- What’s Missing from Journalists’ Tactic of Snagging Stories from Twitter? Respect. | Tina Vasquez at bitchmedia (March 21): “Christine Fox does not consider herself a social justice advocate. On March 12, Fox’s timeline took a decidedly different turn. That night, to illustrate that there is no correlation between clothing and sexual assault, Fox asked her more than 12,000 followers to share what they were wearing when they were sexually assaulted. It was the first time Fox facilitated a conversation on this scale and it was also the first time she publicly shared her story as an assault survivor. She walked away from her computer that night feeling positive about what took place—and many tweeted to thank her, saying that through the tears, the discussion felt healing. But the next morning, Fox felt her hands go shaky. She felt nauseous and sweaty. She’d later learn from followers on Twitter that after reading through hundreds of tweets about assault, she had likely “triggered” herself, a term she was relatively unfamiliar with. Still, she knew something powerful had happened and she was proud to have sparked it. And then BuzzFeed came along and fucked everything up.”

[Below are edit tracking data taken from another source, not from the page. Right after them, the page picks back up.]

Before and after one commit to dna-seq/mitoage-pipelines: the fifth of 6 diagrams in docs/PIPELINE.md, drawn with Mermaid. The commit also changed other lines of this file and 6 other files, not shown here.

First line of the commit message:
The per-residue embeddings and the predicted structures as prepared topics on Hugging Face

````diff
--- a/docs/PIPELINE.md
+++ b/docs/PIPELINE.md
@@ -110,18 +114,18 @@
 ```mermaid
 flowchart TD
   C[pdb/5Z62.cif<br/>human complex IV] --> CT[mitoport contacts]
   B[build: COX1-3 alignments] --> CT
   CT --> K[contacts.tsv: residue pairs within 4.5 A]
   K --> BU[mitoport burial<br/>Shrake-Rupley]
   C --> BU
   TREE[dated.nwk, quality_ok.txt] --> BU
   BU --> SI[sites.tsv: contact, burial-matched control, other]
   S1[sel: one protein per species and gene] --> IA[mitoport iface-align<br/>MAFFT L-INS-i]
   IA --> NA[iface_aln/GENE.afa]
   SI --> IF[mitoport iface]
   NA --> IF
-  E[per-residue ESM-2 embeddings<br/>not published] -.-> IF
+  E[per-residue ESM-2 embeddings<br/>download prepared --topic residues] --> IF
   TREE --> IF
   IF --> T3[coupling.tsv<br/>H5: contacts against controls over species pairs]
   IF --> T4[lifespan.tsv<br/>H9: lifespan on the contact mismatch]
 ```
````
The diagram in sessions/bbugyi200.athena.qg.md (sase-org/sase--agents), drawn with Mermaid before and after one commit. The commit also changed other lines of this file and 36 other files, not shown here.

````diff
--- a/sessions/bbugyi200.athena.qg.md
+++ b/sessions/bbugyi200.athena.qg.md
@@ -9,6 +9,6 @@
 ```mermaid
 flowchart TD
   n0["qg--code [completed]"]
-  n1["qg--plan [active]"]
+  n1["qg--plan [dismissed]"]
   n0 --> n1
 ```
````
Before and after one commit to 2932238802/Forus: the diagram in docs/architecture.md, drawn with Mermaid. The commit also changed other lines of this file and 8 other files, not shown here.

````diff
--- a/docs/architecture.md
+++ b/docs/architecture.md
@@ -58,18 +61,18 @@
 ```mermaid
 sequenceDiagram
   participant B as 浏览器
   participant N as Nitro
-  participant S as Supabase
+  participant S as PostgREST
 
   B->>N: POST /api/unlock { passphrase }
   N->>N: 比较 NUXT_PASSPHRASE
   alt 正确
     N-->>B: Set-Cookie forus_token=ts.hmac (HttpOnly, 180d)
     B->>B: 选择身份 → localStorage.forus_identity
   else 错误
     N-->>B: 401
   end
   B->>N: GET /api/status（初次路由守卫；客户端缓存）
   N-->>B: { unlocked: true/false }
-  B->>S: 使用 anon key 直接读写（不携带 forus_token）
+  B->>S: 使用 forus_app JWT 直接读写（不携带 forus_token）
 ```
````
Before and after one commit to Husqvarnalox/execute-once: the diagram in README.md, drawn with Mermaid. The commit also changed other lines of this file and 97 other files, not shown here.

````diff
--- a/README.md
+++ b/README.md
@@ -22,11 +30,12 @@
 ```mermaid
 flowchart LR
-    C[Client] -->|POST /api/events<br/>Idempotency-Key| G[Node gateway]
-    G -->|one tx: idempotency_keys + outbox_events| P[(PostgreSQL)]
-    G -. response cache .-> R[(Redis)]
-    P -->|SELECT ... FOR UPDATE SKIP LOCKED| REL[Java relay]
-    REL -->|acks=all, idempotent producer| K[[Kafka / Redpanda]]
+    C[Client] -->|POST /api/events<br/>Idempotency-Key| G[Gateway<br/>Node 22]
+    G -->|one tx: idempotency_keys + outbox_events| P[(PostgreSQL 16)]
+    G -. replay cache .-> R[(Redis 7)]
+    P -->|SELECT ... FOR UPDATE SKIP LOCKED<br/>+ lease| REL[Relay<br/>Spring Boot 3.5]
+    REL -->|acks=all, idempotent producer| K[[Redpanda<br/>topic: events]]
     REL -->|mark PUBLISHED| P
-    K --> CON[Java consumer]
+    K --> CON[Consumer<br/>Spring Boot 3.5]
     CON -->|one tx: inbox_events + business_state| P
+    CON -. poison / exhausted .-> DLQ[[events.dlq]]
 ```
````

- My Cane is Not A Costume – Convention Exclusions and Ways to Think About Oppression at Cons | Derek Newman-Stille at Speculating Canada (April 7): “On a regular basis at speculative and other fan conventions, I get knocked around, shoved, pushed out of the way. People assume that because I am using a cane, I am taking up more than my fair space, after all, I have THREE whole legs on the ground (two legs and a cane). I hope this is because they assume that my cane is the equivalent to their lightsaber, a performative piece, a part of a costume… That is my hope. However, I have seen issues of systemic ableism at cons.”
- Why are People Perennially Surprised By Internet Misogyny? | s.e. smith at meloukhia.net (April 14): “I have a confession: I was tempted to cut and paste this piece, since I’m pretty sure I’ve written it before. I realized that my desire to cut and paste was kind of an indicator of how endlessly circular this topic is, though. […] I really don’t know how many times people need to say this before the message will sink through: the internet is a dangerous place for women. It’s especially dangerous for women living at the intersections of multiple marginalisations.”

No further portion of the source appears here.